About the song
"I Want to Take You Higher" opens with a bluesy guitar riff played by Freddie Stone. The song, one of the most upbeat recordings in the Family Stone canon, is a remake of sorts of "Higher", a song from the band's 1968 Dance to the Music LP. "Higher" itself has its origins in "Advice", a song Sly Stone co-wrote and arranged for Billy Preston's album The Wildest Organ In Town in 1966.
"Higher" made the setlist for the band's performance at Woodstock alongside "Dance to the Music" and "Music Lover"; Sly Stone used the song during a memorable interlude, during which he had the Woodstock crowd repeating, at three in the morning, the song's frantic cry of "higher!"
Even though it was a b-side, "I Want to Take You Higher" became a Top 40 hit of its own in 1970. That same year, Ike & Tina Turner released a cover of the song that became a hit as well, peaking 4 spots above the original Family Stone recording on the US pop charts (at #34), and one position below the original on the R&B singles chart.
The song was featured prominently in the classic Canadian children's show Hilarious House of Frightenstein. It was the theme song for the Wolfman character.

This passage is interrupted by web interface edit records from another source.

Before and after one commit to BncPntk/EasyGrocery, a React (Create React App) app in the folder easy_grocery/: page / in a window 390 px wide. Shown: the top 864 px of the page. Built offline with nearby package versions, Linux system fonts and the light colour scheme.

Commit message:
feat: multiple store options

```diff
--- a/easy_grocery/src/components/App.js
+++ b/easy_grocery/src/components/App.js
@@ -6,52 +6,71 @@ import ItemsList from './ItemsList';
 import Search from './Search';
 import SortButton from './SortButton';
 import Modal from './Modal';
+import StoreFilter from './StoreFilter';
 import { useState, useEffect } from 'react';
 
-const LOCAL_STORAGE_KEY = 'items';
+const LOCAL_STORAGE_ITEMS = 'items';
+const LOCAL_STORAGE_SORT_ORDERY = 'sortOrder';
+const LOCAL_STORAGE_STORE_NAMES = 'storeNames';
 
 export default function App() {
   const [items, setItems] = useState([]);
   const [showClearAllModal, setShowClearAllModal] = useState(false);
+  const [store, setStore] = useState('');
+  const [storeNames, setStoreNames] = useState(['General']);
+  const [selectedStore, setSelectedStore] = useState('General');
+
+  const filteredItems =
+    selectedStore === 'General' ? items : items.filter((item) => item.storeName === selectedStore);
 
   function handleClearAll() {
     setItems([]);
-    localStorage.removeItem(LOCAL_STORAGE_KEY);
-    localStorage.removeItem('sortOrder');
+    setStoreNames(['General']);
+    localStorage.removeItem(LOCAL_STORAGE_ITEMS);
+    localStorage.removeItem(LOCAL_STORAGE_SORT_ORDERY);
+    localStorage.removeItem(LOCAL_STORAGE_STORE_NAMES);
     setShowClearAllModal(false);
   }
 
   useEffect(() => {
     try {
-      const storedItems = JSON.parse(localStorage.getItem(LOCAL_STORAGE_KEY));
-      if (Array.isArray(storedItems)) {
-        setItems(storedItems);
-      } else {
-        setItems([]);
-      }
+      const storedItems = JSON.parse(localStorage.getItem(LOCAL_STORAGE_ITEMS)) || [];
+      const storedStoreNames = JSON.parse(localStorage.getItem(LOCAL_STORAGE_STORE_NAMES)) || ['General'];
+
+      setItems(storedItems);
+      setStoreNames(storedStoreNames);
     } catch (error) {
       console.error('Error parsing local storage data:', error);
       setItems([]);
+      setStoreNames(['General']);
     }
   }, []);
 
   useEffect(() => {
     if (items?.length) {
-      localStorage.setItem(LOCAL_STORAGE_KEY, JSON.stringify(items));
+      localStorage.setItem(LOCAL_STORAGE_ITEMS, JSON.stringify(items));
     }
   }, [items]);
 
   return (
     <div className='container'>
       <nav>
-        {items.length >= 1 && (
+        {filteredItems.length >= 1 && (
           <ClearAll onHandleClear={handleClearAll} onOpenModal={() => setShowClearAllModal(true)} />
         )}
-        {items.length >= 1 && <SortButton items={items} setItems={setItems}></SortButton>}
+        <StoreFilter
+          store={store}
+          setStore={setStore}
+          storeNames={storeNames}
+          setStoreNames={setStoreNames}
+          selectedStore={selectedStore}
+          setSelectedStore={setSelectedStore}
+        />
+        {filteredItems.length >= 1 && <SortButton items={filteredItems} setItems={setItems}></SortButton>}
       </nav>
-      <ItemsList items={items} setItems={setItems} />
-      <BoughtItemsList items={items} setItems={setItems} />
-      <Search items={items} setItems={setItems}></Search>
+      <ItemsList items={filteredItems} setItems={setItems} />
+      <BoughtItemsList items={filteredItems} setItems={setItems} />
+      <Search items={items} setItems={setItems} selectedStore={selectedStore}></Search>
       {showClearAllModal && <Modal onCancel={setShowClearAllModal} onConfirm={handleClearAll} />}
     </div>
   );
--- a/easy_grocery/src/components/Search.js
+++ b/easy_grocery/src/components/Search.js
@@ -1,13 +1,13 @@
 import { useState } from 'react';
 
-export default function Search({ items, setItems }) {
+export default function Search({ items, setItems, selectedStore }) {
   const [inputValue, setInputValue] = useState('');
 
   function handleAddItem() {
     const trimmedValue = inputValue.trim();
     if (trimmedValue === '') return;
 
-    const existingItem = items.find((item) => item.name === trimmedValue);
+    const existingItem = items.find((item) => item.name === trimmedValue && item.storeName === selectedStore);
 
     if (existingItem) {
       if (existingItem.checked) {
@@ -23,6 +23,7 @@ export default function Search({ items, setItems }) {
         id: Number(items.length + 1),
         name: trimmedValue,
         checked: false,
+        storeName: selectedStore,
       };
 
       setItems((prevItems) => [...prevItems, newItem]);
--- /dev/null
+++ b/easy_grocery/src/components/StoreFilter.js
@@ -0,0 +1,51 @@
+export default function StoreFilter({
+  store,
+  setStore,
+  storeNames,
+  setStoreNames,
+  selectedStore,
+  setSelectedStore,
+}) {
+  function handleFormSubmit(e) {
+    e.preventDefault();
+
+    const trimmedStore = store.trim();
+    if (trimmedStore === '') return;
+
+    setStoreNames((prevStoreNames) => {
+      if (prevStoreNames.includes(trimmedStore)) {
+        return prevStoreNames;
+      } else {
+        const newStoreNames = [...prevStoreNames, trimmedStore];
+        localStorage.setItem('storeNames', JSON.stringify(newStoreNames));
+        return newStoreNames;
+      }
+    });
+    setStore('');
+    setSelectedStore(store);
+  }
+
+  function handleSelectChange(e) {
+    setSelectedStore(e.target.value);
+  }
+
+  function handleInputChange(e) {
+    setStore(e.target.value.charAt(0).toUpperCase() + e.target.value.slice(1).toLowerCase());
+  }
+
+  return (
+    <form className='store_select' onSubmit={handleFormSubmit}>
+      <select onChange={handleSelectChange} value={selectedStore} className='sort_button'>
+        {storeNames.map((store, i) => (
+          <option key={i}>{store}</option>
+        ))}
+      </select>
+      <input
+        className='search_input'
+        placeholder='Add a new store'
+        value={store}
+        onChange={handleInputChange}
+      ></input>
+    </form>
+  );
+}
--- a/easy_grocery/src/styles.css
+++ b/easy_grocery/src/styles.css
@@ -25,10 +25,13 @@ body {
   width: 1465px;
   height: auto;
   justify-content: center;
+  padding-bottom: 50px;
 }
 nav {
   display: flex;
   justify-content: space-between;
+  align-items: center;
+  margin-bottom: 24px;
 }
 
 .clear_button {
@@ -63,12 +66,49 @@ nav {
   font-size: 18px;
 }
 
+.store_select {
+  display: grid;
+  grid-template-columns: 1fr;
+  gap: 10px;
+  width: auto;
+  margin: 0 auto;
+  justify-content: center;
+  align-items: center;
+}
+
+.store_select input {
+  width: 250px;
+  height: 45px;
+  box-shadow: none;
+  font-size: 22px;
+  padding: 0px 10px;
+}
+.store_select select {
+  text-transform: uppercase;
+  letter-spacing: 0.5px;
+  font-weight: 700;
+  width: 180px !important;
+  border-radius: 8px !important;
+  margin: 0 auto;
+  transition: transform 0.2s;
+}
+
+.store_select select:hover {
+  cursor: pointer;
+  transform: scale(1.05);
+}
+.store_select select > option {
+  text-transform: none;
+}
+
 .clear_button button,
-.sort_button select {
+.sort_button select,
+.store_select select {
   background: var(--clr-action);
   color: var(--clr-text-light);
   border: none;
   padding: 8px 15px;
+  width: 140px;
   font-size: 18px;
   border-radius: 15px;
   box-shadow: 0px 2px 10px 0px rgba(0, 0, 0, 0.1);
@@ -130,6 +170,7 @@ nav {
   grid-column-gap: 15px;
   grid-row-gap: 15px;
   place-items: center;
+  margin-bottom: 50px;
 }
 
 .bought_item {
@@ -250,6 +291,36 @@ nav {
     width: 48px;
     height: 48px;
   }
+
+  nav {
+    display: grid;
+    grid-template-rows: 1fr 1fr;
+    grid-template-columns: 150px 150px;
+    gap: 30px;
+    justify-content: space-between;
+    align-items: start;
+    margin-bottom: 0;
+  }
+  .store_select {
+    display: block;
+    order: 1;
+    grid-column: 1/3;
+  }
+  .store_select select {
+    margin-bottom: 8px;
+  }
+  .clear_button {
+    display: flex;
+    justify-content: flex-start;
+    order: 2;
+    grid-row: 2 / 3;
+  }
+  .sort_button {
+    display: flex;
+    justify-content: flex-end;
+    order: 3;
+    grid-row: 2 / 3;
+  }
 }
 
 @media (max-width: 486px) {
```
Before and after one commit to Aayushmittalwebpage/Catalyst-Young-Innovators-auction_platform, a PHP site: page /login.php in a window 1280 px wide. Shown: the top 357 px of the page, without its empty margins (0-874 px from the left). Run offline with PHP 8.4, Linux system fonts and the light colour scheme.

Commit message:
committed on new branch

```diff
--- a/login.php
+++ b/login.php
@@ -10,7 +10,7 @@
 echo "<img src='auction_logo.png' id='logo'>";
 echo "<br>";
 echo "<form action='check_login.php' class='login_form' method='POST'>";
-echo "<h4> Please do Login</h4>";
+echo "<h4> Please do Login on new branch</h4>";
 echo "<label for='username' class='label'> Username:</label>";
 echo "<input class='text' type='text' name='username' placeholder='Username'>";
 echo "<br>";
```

From May 10, 1997 through February 28, 1998, the Rock and Roll Hall of Fame and Museum presented their first temporary exhibit entitled I Want to Take You Higher: The Psychedelic Era 1965-1969, timed to correspond with the 30th anniversary of the Summer of Love. It opened with a day-long outdoor festival MC'd by Chet Helms that drew thousands to the Museum’s plaza, featuring Big Brother and the Holding Company, Country Joe McDonald, and Donovan, with guests Ken Kesey and his Merry Pranksters (complete with the Further Bus). It accompanied the publishing of a book of the same name in 1997 (Chronicle Books) documenting the exhibit and the period. The last day featured an appearance by sixties icons Wavy Gravy and Paul Krassner, provided by the Cleveland-based group ACE.
In March 2005, Q magazine placed "I Want to Take You Higher" at number 84 in its list of the 100 Greatest Guitar Tracks.
In 2008, Backbeat Books published the bibliography I Want to Take You Higher: The Life and Times of Sly & the Family Stone, by Jeff Kaliss, featuring a foreword by and the first interview in twenty-one years with Sly Stone.
Aside from the famous cover by Ike & Tina Turner, Australian rock band Noiseworks recorded the song as 'Take You Higher' with Michael Hutchence of INXS in 1992, for the third Noiseworks album Love Versus Money, releasing their version as a single in Australia.
Randy Hansen covered the song on his eponymous LP released in 1980.
- Lead vocals by Sly Stone, Rose Stone, Freddie Stone, and Larry Graham
- Background vocals by Rose Stone, Freddie Stone, Larry Graham, Greg Errico, Jerry Martini, and Cynthia Robinson
- Harmonica, keyboard by Sly Stone
- Guitar by Freddie Stone
- Bass by Larry Graham
- drums by Greg Errico
- Horns by Jerry Martini (tenor saxophone) and Cynthia Robinson (trumpet)
- Written and produced by Sly Stone
- Henke, James; Charles Perry; Barry Miles (1997). I Want to Take You Higher. San Francisco: Chronicle Books. ISBN 0-8118-1700-8.
- The Best of Soul Train Live (booklet). Time Life. 2011.
- I Want to Take You Higher: The Psychedelic Era 1965-1969, Rock and Roll Hall of Fame and Museum website.
- Kaliss, Jeff (2008). I Want to Take You Higher: The Life and Times of Sly & the Family Stone. New York: Backbeat Books. ISBN 0-87930-984-9.